It’s that last “F-word” that is going to be absent from my Thanksgiving festivities this year, but to be fair, Thanksgiving has not felt the same to me for quite some time.
Growing up, my grandfather Auldus — to a large degree the patriarch of the family — made sure each major holiday was celebrated as a family. At least six of us and usually more would gather at his house and spend the day eating, telling jokes, discussing and more of the time arguing about sports.
Thanksgiving was no different. We would pack the house early on in the day. I can still smell the tenderizing aroma of a moist turkey and celery stuffing. Auldus would do most of the cooking, although the older I got, the more I was able and willing to help out. It was a chore. He would rise before five to start on the bird and the stuffing, making sure everything was prepped for a fun day all together.
As with most families, we had our traditions. We would play football in the street during halftime of the morning game. As far back as I can remember, it was usually a Cowboys’ game, and they were usually losing pretty badly by that point, which gave us more time to throw the pigskin around.
We also had a game we invented called “roof ball” (patent pending). My grandfather had a fairly old house on the top of a hill in La Jolla, CA. The beauty of the house was in the backyard, it was contoured so there were two perpendicular section of room right at the entrance to the backyard. The roof was horrible shingled. All the shingles were sticking out, ill-fitting. It’s not the type of roof you would see in “Better Homes and Gardens”, but it made for the perfect “roof ball” roof. The bounces were unpredictable.
Most of the rest of the day was spent on the couches watching the games while occasionally sneaking into the kitchen to steal a preliminary taste of the main event of the day — the meal.
Around two or three in the afternoon, we would gather around the table for the event. It was definitely an event. SO. MUCH. FOOD. As I have mentioned before, as a younger man I was fairly girthy around the midsection, and I could pack it away.
Evening naps followed the epic meal, and at some point, my mom would scrape my dad and I off the couch so that we could go home and devolve into a food-coma.
Every year was essentially the same, with a little wrinkle thrown in here and there. Gotta keep the family life exciting. It may sound boring, but I miss the consistency.
When I went away to college in 2008, I had no idea that none of the aforementioned events would ever happen again. I suppose I would have cherished the moments a little more. I would have savored the turkey, sunk in to the conversation and appreciated every second of it.
My grandfather passed away in October of 2008. The meaning of the word “family” has diminished to me ever since.
It’s sad to say, but he was the great organizer. He stayed in touch with all sorts of family from around the country in a way my father and uncle are incapable of keeping up with.
He had a big heart, really the biggest heart I’ve ever seen. He would have and did give me everything I wanted, and while he would love tough at times, everything he did was out of love.
I miss him every day, but especially around this time of year, when I’m away from home and cannot be with my immediate family. To be fair, even if I was home it still would not be the same, but the wound not be quite as gaping.

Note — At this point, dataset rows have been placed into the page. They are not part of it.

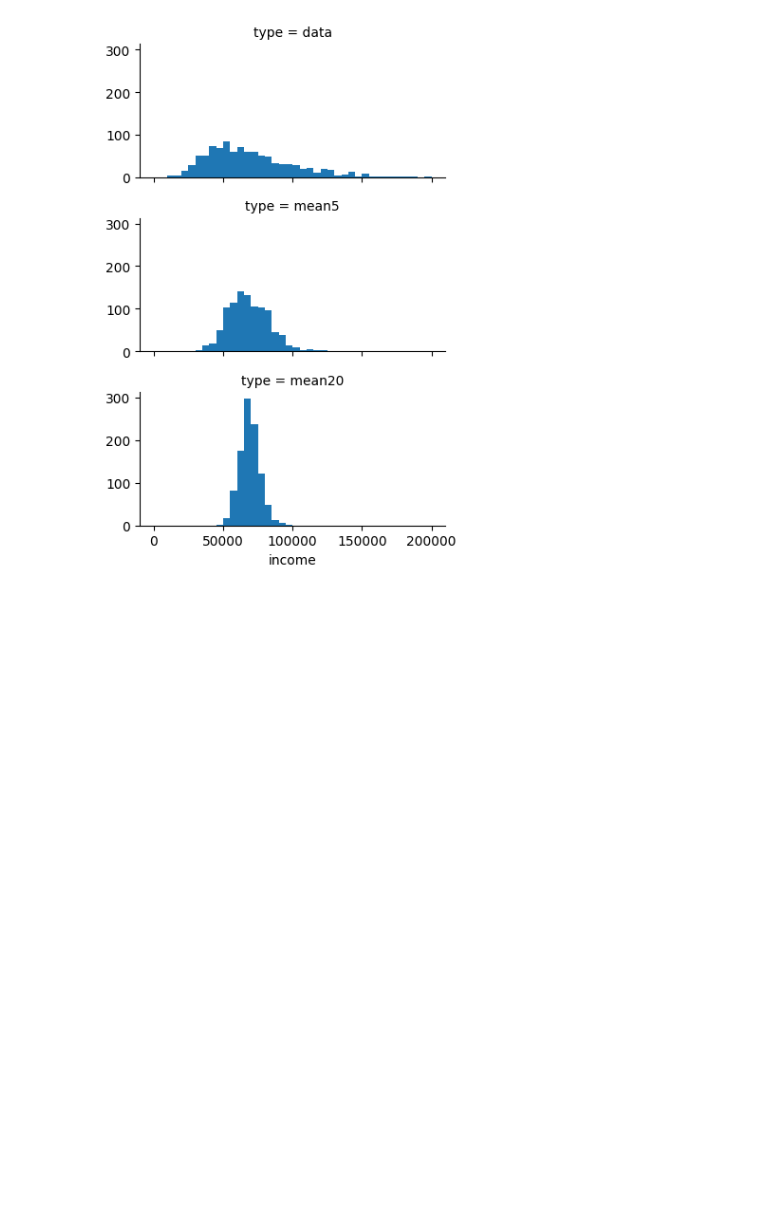
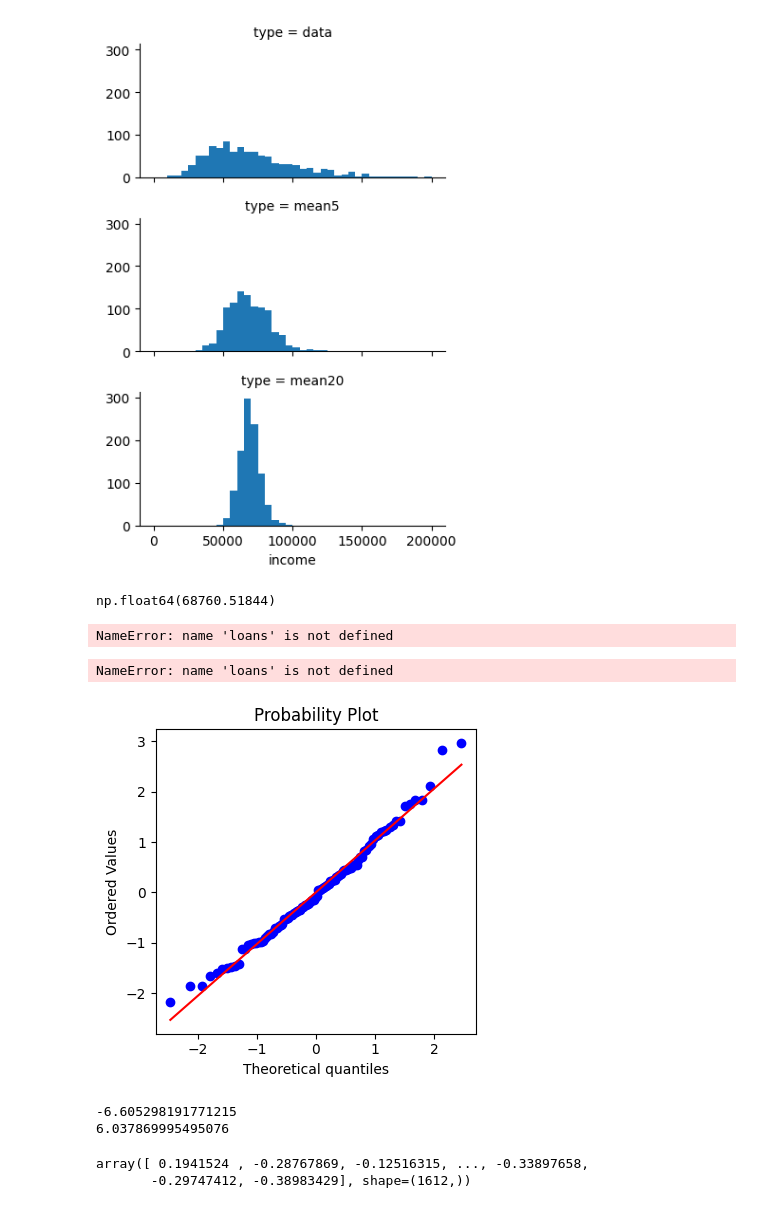
Before and after one commit to NurmukhamedKZ/Data-Projects, a Jupyter notebook: Practical_statistics/Practical_statistics.ipynb, the cells around one changed output. Cells and saved outputs as stored; diff of their text form; code cells hidden in the pictures; blank space fills up the shorter version.

```diff
--- a/Practical_statistics/Practical_statistics.ipynb
+++ b/Practical_statistics/Practical_statistics.ipynb
@@ -335,3 +338,51 @@ plt.tight_layout()
 plt.show()
 # %% [output]
 [figure]
+# %%
+loans.mean()
+# %% [output]
+np.float64(68760.51844)
+# %%
+result = []
+for nrepeat in range(1000):
+    sample = skl.utils.resample(loans)
+    result.append(sample.std())
+
+for i,value in enumerate(result):
+    print(f"{i}: {value}")
+
+pd.Series(result).median()
+# %% [output]
+NameError: name 'loans' is not defined
+# %%
+import random
+result = []
+main_sample = loans.sample(50000)
+indexes = main_sample.index
+for nrepeat in range(100):
+    random_indexes = random.choices(main_sample, k=50000)
+    for i in random_indexes:
+        result.append()
+# %% [output]
+NameError: name 'loans' is not defined
+# %%
+fig, ax = plt.subplots(figsize=(4, 4))
+
+norm_sample = stats.norm.rvs(size=100)
+stats.probplot(norm_sample, plot=ax)
+
+plt.tight_layout()
+plt.show()
+# %% [output]
+[figure, added]
+# %%
+nflx = sp500_px.NFLX
+nflx = np.diff(np.log(nflx[nflx>0]))
+print(min(nflx))
+print(max(nflx))
+nflx
+# %% [output]
+-6.605298191771215
+6.037869995495076
+array([ 0.1941524 , -0.28767869, -0.12516315, ..., -0.33897658,
+       -0.29747412, -0.38983429], shape=(1612,))
```
Also changed, not shown: parts of 3 cells of this notebook, 26 other files.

All I ever wanted to do was to make him proud. He pushed me on a daily basis to be the best everything I can be — person, son, friend and worker.
I continue to push myself in his memory, hoping that one day I can do for my future family what he did for us.
I love you Papa. Happy Thanksgiving.